Skip to main content
U.S. flag

An official website of the United States government

Official websites use .gov
A .gov website belongs to an official government organization in the United States.

Secure .gov websites use HTTPS
A lock ( ) or https:// means you’ve safely connected to the .gov website. Share sensitive information only on official, secure websites.

Fresh Concrete Rheology - Recent Developments



Chiara F. Ferraris, F De Larrard, Nicos Martys


The design of concrete with specified properties for an application is not a new science, but it has taken on a new meaning with the wide use of high performance concretes. The following properties are related to fresh concrete: ease of placement and compaction without segregation. Ease of placement covers various other properties of fresh concrete such as workability flowabilitly, compactibility, stability, finishability, pumpability, and/or consistency. These words are often used interchangeably without definition based on fundamental measurements of properties.
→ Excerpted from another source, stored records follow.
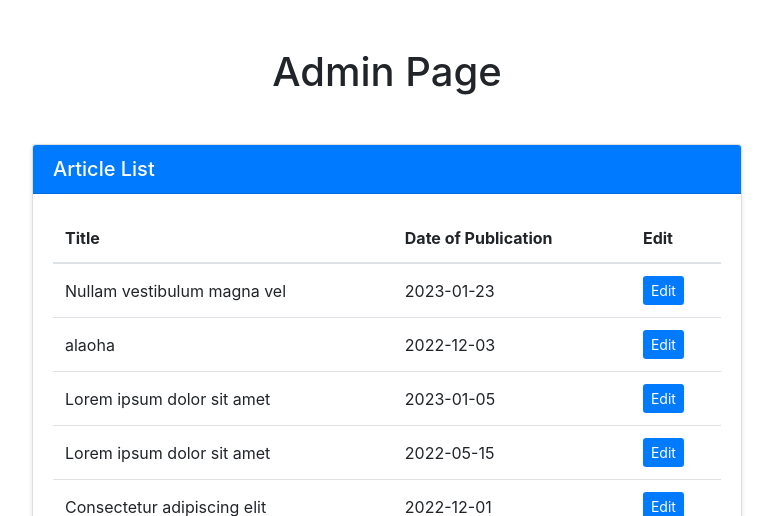
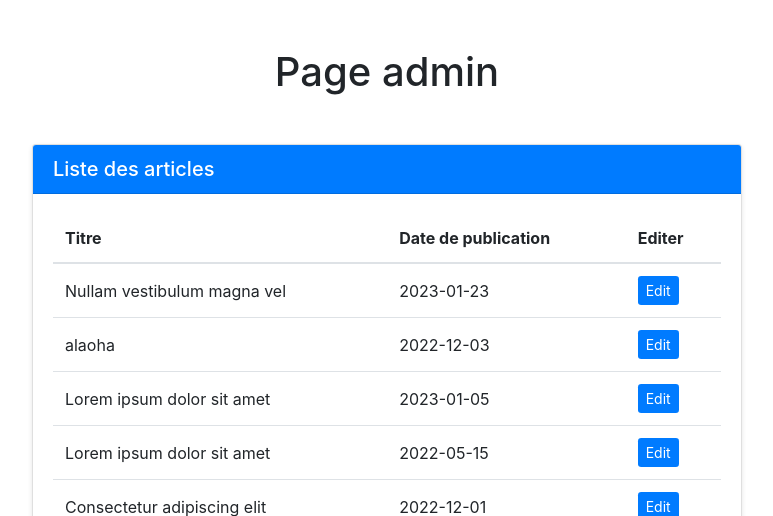
Before and after one commit to oussamaelfig/CMS_Flask, a Flask app: page /admin in a window 1280 px wide. Shown: the part 56-572 px from the top of the page, without its empty margins (253-1026 px from the left). Run offline with Flask 3, Linux system fonts and the light colour scheme; data comes from the database, SQL or seed files in the repository; some libraries are stand-ins or nearby versions.

Commit message:
add new features

```diff
--- a/app.py
+++ b/app.py
@@ -102,11 +102,11 @@ def admin_edit(identifier):
         paragraphe_len = len(paragraphe)
 
         if titre_len > 100:
-            error = 'Titre field cannot have more than 100 characters'
+            error = 'Le champs Titre ne doit pas depasser 100 caracteres'
             return render_template('admin_edit.html', article=article, error=error)
 
         if paragraphe_len > 500:
-            error = 'Paragraphe field cannot have more than 500 characters'
+            error = 'Le champs Paragraphe ne doit pas depasser 500 caracteres'
             return render_template('admin_edit.html', article=article, error=error)
 
         # Update the article in the database
@@ -144,19 +144,19 @@ def admin_new():
         error = None
 
         if len(titre) > 100:
-            error = 'Titre field cannot have more than 100 characters'
+            error = 'Le champs Titre ne doit pas depasser 100 caracteres'
 
         if len(identifiant) > 50:
-            error = 'Identifiant field cannot have more than 50 characters'
+            error = 'Le champs Identifiant ne doit pas depasser 50 caracteres'
 
         if len(auteur) > 100:
-            error = 'Auteur field cannot have more than 100 characters'
+            error = 'Le champs Auteur ne doit pas depasser 100 caracteres'
 
         if len(paragraphe) > 500:
-            error = 'Paragraphe field cannot have more than 500 characters'
+            error = 'Le champs Paragraphe ne doit pas depasser 500 caracteres'
 
         if not titre or not identifiant or not auteur or not paragraphe or not date_publication:
-            error = 'All fields are required'
+            error = 'Tout les champs doivent être remplies'
 
         if error is not None:
             return render_template('admin_new.html', titre=titre, identifiant=identifiant, auteur=auteur,
@@ -165,7 +165,7 @@ def admin_new():
         try:
             datetime.datetime.strptime(date_publication, '%Y-%m-%d')
         except ValueError:
-            error = 'Invalid date format, please use YYYY-MM-DD'
+            error = 'Format de date est invalide, veuillez utiliser le format YYYY-MM-DD'
             return render_template('admin_new.html', titre=titre, identifiant=identifiant, auteur=auteur,
                                    paragraphe=paragraphe,
                                    date_publication=date_publication, error=error)
--- a/templates/404.html
+++ b/templates/404.html
@@ -3,5 +3,5 @@
 {% block title %}404{% endblock %}
 
 {% block content %}
-    <h1>Page not found</h1>
+    <h1>La page n'existe pas</h1>
 {% endblock %}
--- a/templates/admin.html
+++ b/templates/admin.html
@@ -2,20 +2,20 @@
 
 {% block content %}
     <div class="container mt-5">
-        <h1 class="text-center mb-5">Admin Page</h1>
+        <h1 class="text-center mb-5">Page admin</h1>
         <div class="row">
             <div class="col-lg-8 mx-auto">
                 <div class="card">
                     <div class="card-header bg-primary text-white">
-                        <h5 class="m-0">Article List</h5>
+                        <h5 class="m-0">Liste des articles</h5>
                     </div>
                     <div class="card-body">
                         <table class="table table-hover">
                             <thead>
                             <tr>
-                                <th>Title</th>
-                                <th>Date of Publication</th>
-                                <th>Edit</th>
+                                <th>Titre</th>
+                                <th>Date de publication</th>
+                                <th>Editer</th>
                             </tr>
                             </thead>
                             <tbody>
@@ -31,7 +31,7 @@
                         </table>
                     </div>
                     <div class="card-footer">
-                        <a href="{{ url_for('admin_new') }}" class="btn btn-primary float-end">Create a New Article</a>
+                        <a href="{{ url_for('admin_new') }}" class="btn btn-primary float-end">Creer un nouveau article</a>
                     </div>
                 </div>
             </div>
--- a/templates/admin_new.html
+++ b/templates/admin_new.html
@@ -1,7 +1,7 @@
 {% extends 'base.html' %}
 
 {% block content %}
-    <h2>New Article</h2>
+    <h2>Nouveau article</h2>
     {% if error %}
         <p class="alert alert-danger">{{ error }}</p>
     {% endif %}
--- a/templates/search.html
+++ b/templates/search.html
@@ -1,7 +1,7 @@
 {% extends "base.html" %}
 
 {% block content %}
-    <h1 class="mb-4">Search results for "{{ request.args.get('q') }}"</h1>
+    <h1 class="mb-4">resultat de recherche pour "{{ request.args.get('q') }}"</h1>
     <div class="list-group">
         {% for result in results %}
             <a href="{{ url_for('article', identifier=result[2]) }}" class="list-group-item list-group-item-action">
```
Also changed, not shown: templates/admin_edit.html (+5 -5 lines), templates/home.html (+4 -4 lines).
Several attempts were made to better relate fresh concrete properties with measurable entities. Some researchers treated fresh concrete as a fluid and used the fluid rheology methods to describe concrete flow. This approach, the most fundamental one, is reviewed in this paper. The fundamental definitions of entities used to uniquely describe the flow of concrete are reviewed. An overview of tests that are commonly used to measure the rheology of fresh concrete is given. Methods to predict the flow of concrete from either composition or laboratory tests and the main parameters that affect the flow of fresh concrete, such as composition, placement, and mixing methods, are discussed. Two special applications of rheology are also discussed: pumpable concrete and self-compacting concrete.
Materials Science of Concrete VI


concrete properties, rheology of fresh concrete


Ferraris, C. , De, F. and Martys, N. (2001), Fresh Concrete Rheology - Recent Developments, Materials Science of Concrete VI, [online], (Accessed March 3, 2024)
Created December 1, 2001, Updated February 19, 2017